Research scientist Junqi Song is the principal investigator of a team that believes gene editing could hold the key to unlocking broad-spectrum disease resistance in staple crops, including potato. Song is a plant pathologist based at the Texas A&M AgriLife Research Center in Dallas. His team has been focusing on late blight disease in tomato and potato.
While much of the research being done in gene editing switches genes off, Song is using the more complicated “knock-in” approach. The knock-in approach, he explained, introduces a new system, which increases the plants’ existing defense responses as they come into contact with pathogens.
In the past, researchers have tried to control disease by over-expressing certain genes. But this often led to adverse effects, including yield and quality reduction.

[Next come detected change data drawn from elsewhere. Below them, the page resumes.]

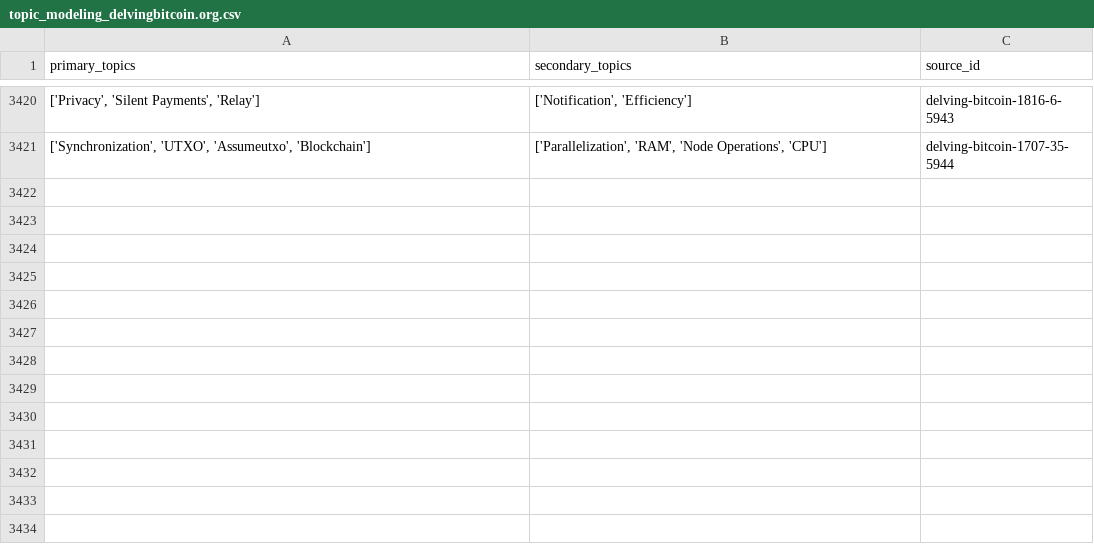
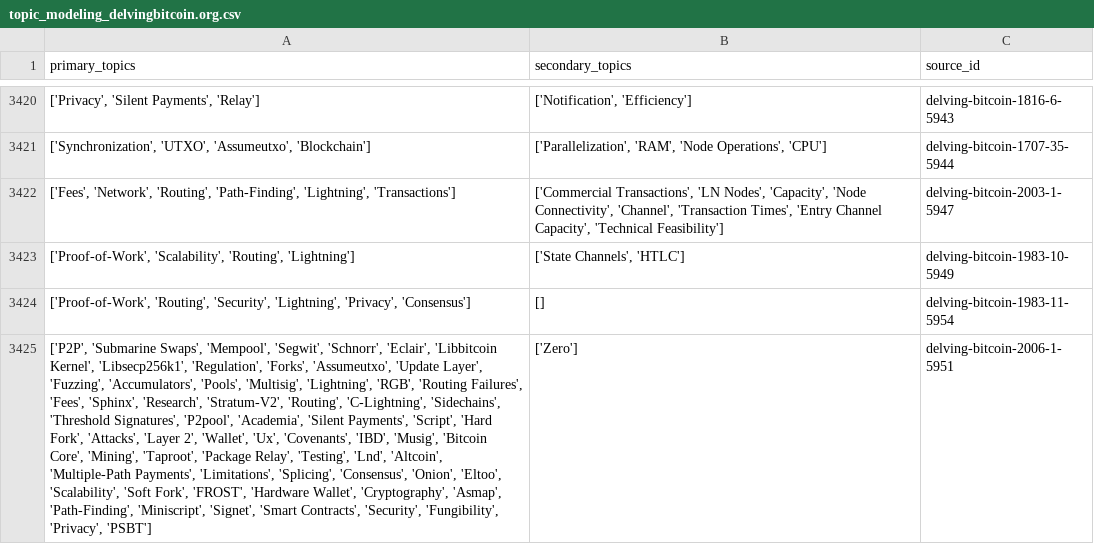
Before and after one commit to bitcoinsearch/llm-fine-tuning, a CSV file: gpt_output/topic_modeling_delvingbitcoin.org.csv, drawn as a sheet; only a part is shown, gaps mark what is left out; the diff names each change by its address in the sheet, - before the commit and + after, or states it on an @@ line.

Commit message:
Updated csv files with topics from latest ES docs

```diff
--- a/gpt_output/topic_modeling_delvingbitcoin.org.csv
+++ b/gpt_output/topic_modeling_delvingbitcoin.org.csv
+row 3422: ['Fees', 'Network', 'Routing', 'Path-Finding', 'Lightning', 'Transactions'] | ['Commercial Transactions', 'LN Nodes', 'Capacity', 'Node Connectivity', 'Channel', 'Transaction Times', 'Entry Channel Capacity', 'Technical Feasibility'] | delving-bitcoin-2003-1-5947
+row 3423: ['Proof-of-Work', 'Scalability', 'Routing', 'Lightning'] | ['State Channels', 'HTLC'] | delving-bitcoin-1983-10-5949
+row 3424: ['Proof-of-Work', 'Routing', 'Security', 'Lightning', 'Privacy', 'Consensus'] | [] | delving-bitcoin-1983-11-5954
+row 3425: ['P2P', 'Submarine Swaps', 'Mempool', 'Segwit', 'Schnorr', 'Eclair', 'Libbitcoin Kernel', 'Libsecp256k1', 'Regulation', 'Forks', 'Assumeutxo', 'Update Layer', 'Fuzzing', 'Accumulators', 'Pools', 'Multisig', 'Lightning', 'RGB', 'Routing Failures', 'Fees', 'Sphinx', 'Research', 'Stratum-V2', 'Routing', 'C-Lightning', 'Sidechains', 'Threshold Signatures', 'P2pool', 'Academia', 'Silent Payments', 'Script', 'Hard Fork', 'Attacks', 'Layer 2', 'Wallet', 'Ux', 'Covenants', 'IBD', 'Musig', 'Bitcoin Core', 'Mining', 'Taproot', 'Package Relay', 'Testing', 'Lnd', 'Altcoin', 'Multiple-Path Payments', 'Limitations', 'Splicing', 'Consensus', 'Onion', 'Eltoo', 'Scalability', 'Soft Fork', 'FROST', 'Hardware Wallet', 'Cryptography', 'Asmap', 'Path-Finding', 'Miniscript', 'Signet', 'Smart Contracts', 'Security', 'Fungibility', 'Privacy', 'PSBT'] | ['Zero'] | delving-bitcoin-2006-1-5951
```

“So the idea we are taking is first we are going to identify the master regulator,” Song said. “Second, we identified a pathogen-responsive regulatory element, so we put those two together and we use this regulatory element to drive the expression of the master regulator of the new regulators. So this way, the different response will be boosted upon pathogen infection.”
The process might sound complicated; the result, however, is not. Simply put, broad-spectrum disease resistance is enhanced.
Song and his team are working on another project. This one targets two genes and hopes to increase potato yield using gene-editing technology.
“Based on the literature, if you knock out some of the tuberization genes, the potato yield will likely be increased,” he said. “And those genes are often involved in the circadian clock and also flowering. We don’t really care if it flowers, we only care about the tubers.”
Because the yield project uses knockout technology, it’s relatively easy in comparison to the disease resistance project, which uses knock-in technology. It could, however, be two to three years before the project is complete. Right now, researchers aren’t certain about the impact on yields, but Song guesses that a 10- to 20-percent increase is possible.
“It could be more,” he said. “I’m not sure right now, but it’s an interesting project for us to test.”
Modifying genes to stop oxidization
A group of researchers from the National Institute of Agricultural Technology (INTA) in Argentina, led by Sergio Feingold, head of the Agrobiotechnology Lab at INTA-Balcarce, recently modified the polyphenol oxidase gene in potatoes. The gene is responsible for causing enzymatic browning in tubers, which means they turn black or brown when cut and exposed to air. Oxidization does not present any health concerns, but it does result in rejection by consumers and, therefore, industry.
As a result of this discovery, the Argentine researchers have been able to produce non-browning potatoes, as well as potatoes resistant to cold storage. This is not new, though. Simplot released two varieties — Innate Generation 1 and 2 — that offer similar benefits.
Generation 1 Innate potatoes are said to be less prone to bruising and black spots. They also produce less asparagine, which has the potential to reduce the formation of acrylamide by 58 to 72 percent.
Innate Generation 2 features similar traits, but also addresses the issues of shrinkage in cold storage, late blight, sugar ends and sprouting.
The difference, though, is in how they were produced, said Feingold, who pointed out the advantages of working with gene editing technology.
“There’s this common idea among countries — and I’m talking about the whole continent from Canada to Argentina and Chile — that if you can demonstrate that you have not inserted any foreign sequence in your product, it will not go under the same regulation as a GMO,” Feingold said. “It will go through the regulations of a normal variety that could have been obtained by classical breeding methods.”
“This is a very big advantage in the sense that you can easily introduce the products of these developments into the market because you don’t have this big, expensive and time-consuming wall of deregulating GMOs,” he said.
To aid in the smooth uptake of gene-edited products, like the non-oxidizing potato, the government of Argentina presented to the Committee on Sanitary and Phytosanitary Measures of the World Trade Organization, an “International Statement on Agricultural Applications of Precision Biotechnology.”
The submission, which was supported by Australia, Brazil, Canada, Paraguay and the United States, seeks to support science-based consideration of agricultural innovations. Feingold said he hopes that the submission will also encourage compatibility among countries, as well as minimize potential trade disruptions.
In the meantime, Feingold and his team at INTA are working to see if they can enhance water use efficiency and saline sensitivity in potato. The quality of water in Argentina is not the best, he said, which means they cannot grow more than one potato crop every four years. Addressing water use efficiency, he said, could reduce the crop’s use of energy, which could in turn help address climate change.